With the assistance of the mediator, Dr. Richards started on a path of understanding that he could not do everything himself and agreed to consult a mental health professional for a suspected major depressive disorder. In parallel, an intervention with colleagues was also undertaken and the prevailing unhelpful attitude of ignoring work–life balance issues was addressed. Rounds and meeting times were revised to allow professionals with family obligations to participate. Over time, Dr. Richards’ depression improved and the department head dedicated resources to the coaching of staff to foster a more collegial workplace. Department morale improved and numerous collaborations between Dr. Richards and colleagues ensued in the research sphere.
Although using the formal discipline process would have addressed Dr. Richards’ behaviour, early mediation allowed for a multi-factorial, lasting solution geared to the underlying issues that gave rise to the tensions and focused on saving relationships. Top
Interest-based conflict resolution is a powerful, productive method for resolving conflicts in the health care environment, where many problems are multi-factorial.

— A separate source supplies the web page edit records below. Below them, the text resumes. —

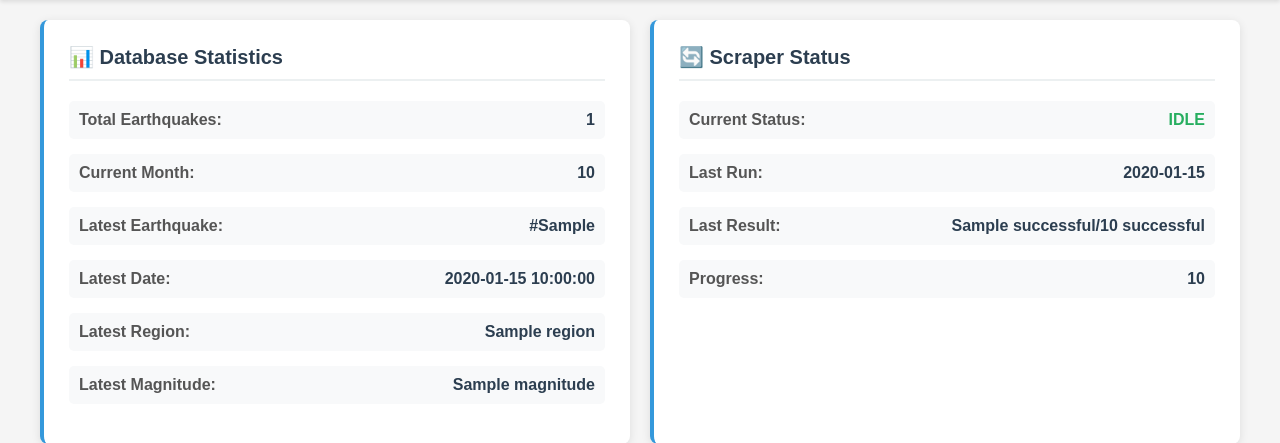
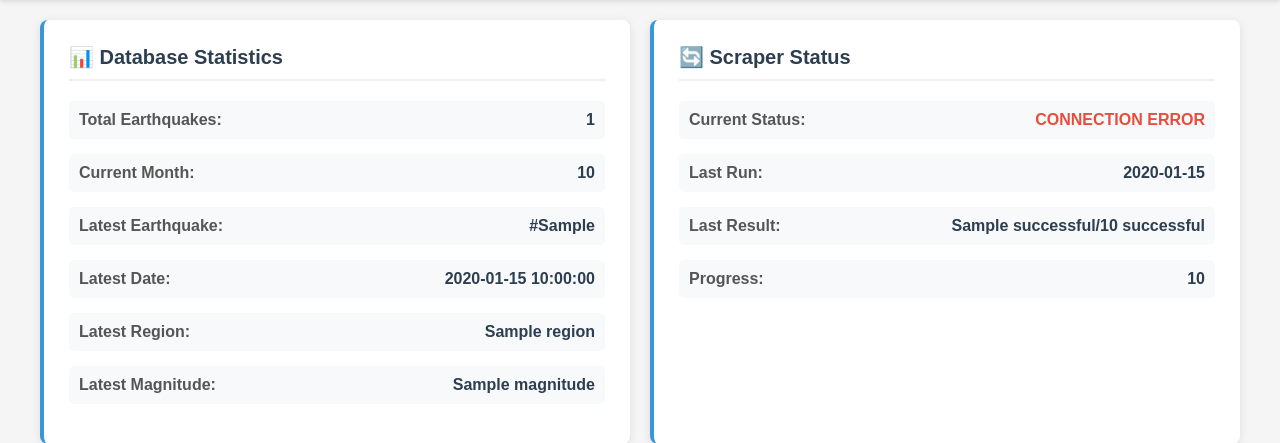
Before and after one commit to javaldrnld/phivolcs_etl_backend, a Flask app: template templates/admin.html in a window 1280 px wide. Shown: the part 96-539 px from the top of the page. Run offline with Flask 3, Linux system fonts and the light colour scheme; the template is opened without the code that fills it: most values are stand-ins (such as "Sample title", 1, 10 or a date in 2020); data that the repository does not hold is empty; parts of the project's set-up code (start-up, migrations or seed data) failed here and were passed over.

Commit message:
Fixed some issues

```diff
--- a/app.py
+++ b/app.py
@@ -209,6 +209,7 @@ def admin_panel():
         "admin.html",
         scraper_status=scraper_status,
         db_stats=db_stats,
+        admin_token=request.args.get("token"),
     )
 
 
--- a/templates/admin.html
+++ b/templates/admin.html
@@ -360,7 +360,12 @@
             btn.textContent = '🔄 Starting...';
 
             fetch(`/admin/trigger?token=${adminToken}`)
-                .then(response => response.json())
+                .then(response => {
+                    if (!response.ok) {
+                        throw new Error(`HTTP ${response.status}: ${response.statusText}`);
+                    }
+                    return response.json();
+                })
                 .then(data => {
                     if (data.error) {
                         alert('Error: ' + data.error);
@@ -373,7 +378,7 @@
                     }
                 })
                 .catch(error => {
-                    alert('Error: ' + error);
+                    alert('Connection Error: ' + error.message + '\n\nPlease ensure the Flask app is running.');
                     btn.disabled = false;
                     btn.textContent = '🚀 Start Manual Update';
                 });
@@ -381,9 +386,20 @@
 
         function refreshStatus() {
             fetch(`/admin/status?token=${adminToken}`)
-                .then(response => response.json())
+                .then(response => {
+                    if (!response.ok) {
+                        throw new Error(`HTTP ${response.status}`);
+                    }
+                    return response.json();
+                })
                 .then(data => {
                     updateStatus(data);
+                })
+                .catch(error => {
+                    console.error('Status refresh failed:', error);
+                    // Show error in UI
+                    const statusElement = document.getElementById('scraper-status');
+                    statusElement.innerHTML = '<span class="status-error">CONNECTION ERROR</span>';
                 });
         }
 
@@ -420,7 +436,12 @@
         function pollStatus() {
             const pollInterval = setInterval(() => {
                 fetch(`/admin/status?token=${adminToken}`)
-                    .then(response => response.json())
+                    .then(response => {
+                        if (!response.ok) {
+                            throw new Error(`HTTP ${response.status}`);
+                        }
+                        return response.json();
+                    })
                     .then(data => {
                         updateStatus(data);
 
@@ -428,6 +449,10 @@
                         if (!data.running) {
                             clearInterval(pollInterval);
                         }
+                    })
+                    .catch(error => {
+                        console.error('Status polling failed:', error);
+                        // Continue polling despite error
                     });
             }, 3000); // Poll every 3 seconds
         }
```
Also changed, not shown: docker-compose.yml (+15 -0 lines).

It affords physician leaders the flexibility to explore solutions that disciplinary processes mandated by legislation, regulations, and bylaws cannot provide, such as allowing all the relevant parties to participate in a resolution. ADR is one tool that can be part of a just culture algorithm and, if embedded in a hospital’s rules and regulations, can enable positive solutions to challenging situations. ADR can be used in a variety of circumstances and allow rapid intervention and communication that is conducive to finding solutions geared to the underlying issues and not only to the symptoms.
2.The role of physician leaders in addressing physician disruptive behaviour in healthcare institutions. Discussion paper. Ottawa: Canadian Medical Protective Association; 2013. https://tinyurl.com/tucbb8h
3.Bellemare S. Leveraging the power of a just culture to promote accountability and inform system improvement. Can J Physician Leadersh 2019;5(3):160-2.
4.Hickson GB, Pichert JW, Webb LE, Gabbe SG. A complementary approach to promoting professionalism: identifying, measuring, and addressing unprofessional behaviors. Acad Med 2007;82(11):1040-8. Top
Daniel Boivin conceived the overall manuscript and prepared the first draft. Guylaine Lefebvre and Steven Bellemare helped develop the manuscript outline. All authors reviewed and approved the final version of the manuscript.
Daniel Boivin, LLB, is an Ottawa-based lawyer working for the defense of physicians since 1993. He is general counsel for the Canadian Medical Protective Association (CMPA) and is actively involved in leadership education for physician members and their teams.
Guylaine Lefebvre, MD, FRCPSC, FRCOG, FACOG, is director of practice improvement at the CMPA, and a gynecologic surgeon and professor at the University of Toronto. She has been involved at all levels of medical education and is now focusing on continuous professional development in safe medical care.
Steven Bellemare, MD, FRCPSC, CPE, is the senior physician advisor in the CMPA’s Department of Practice Improvement. He has facilitated several hundred education sessions for physicians and their teams. He has a special interest in patient safety and leadership training, including just culture.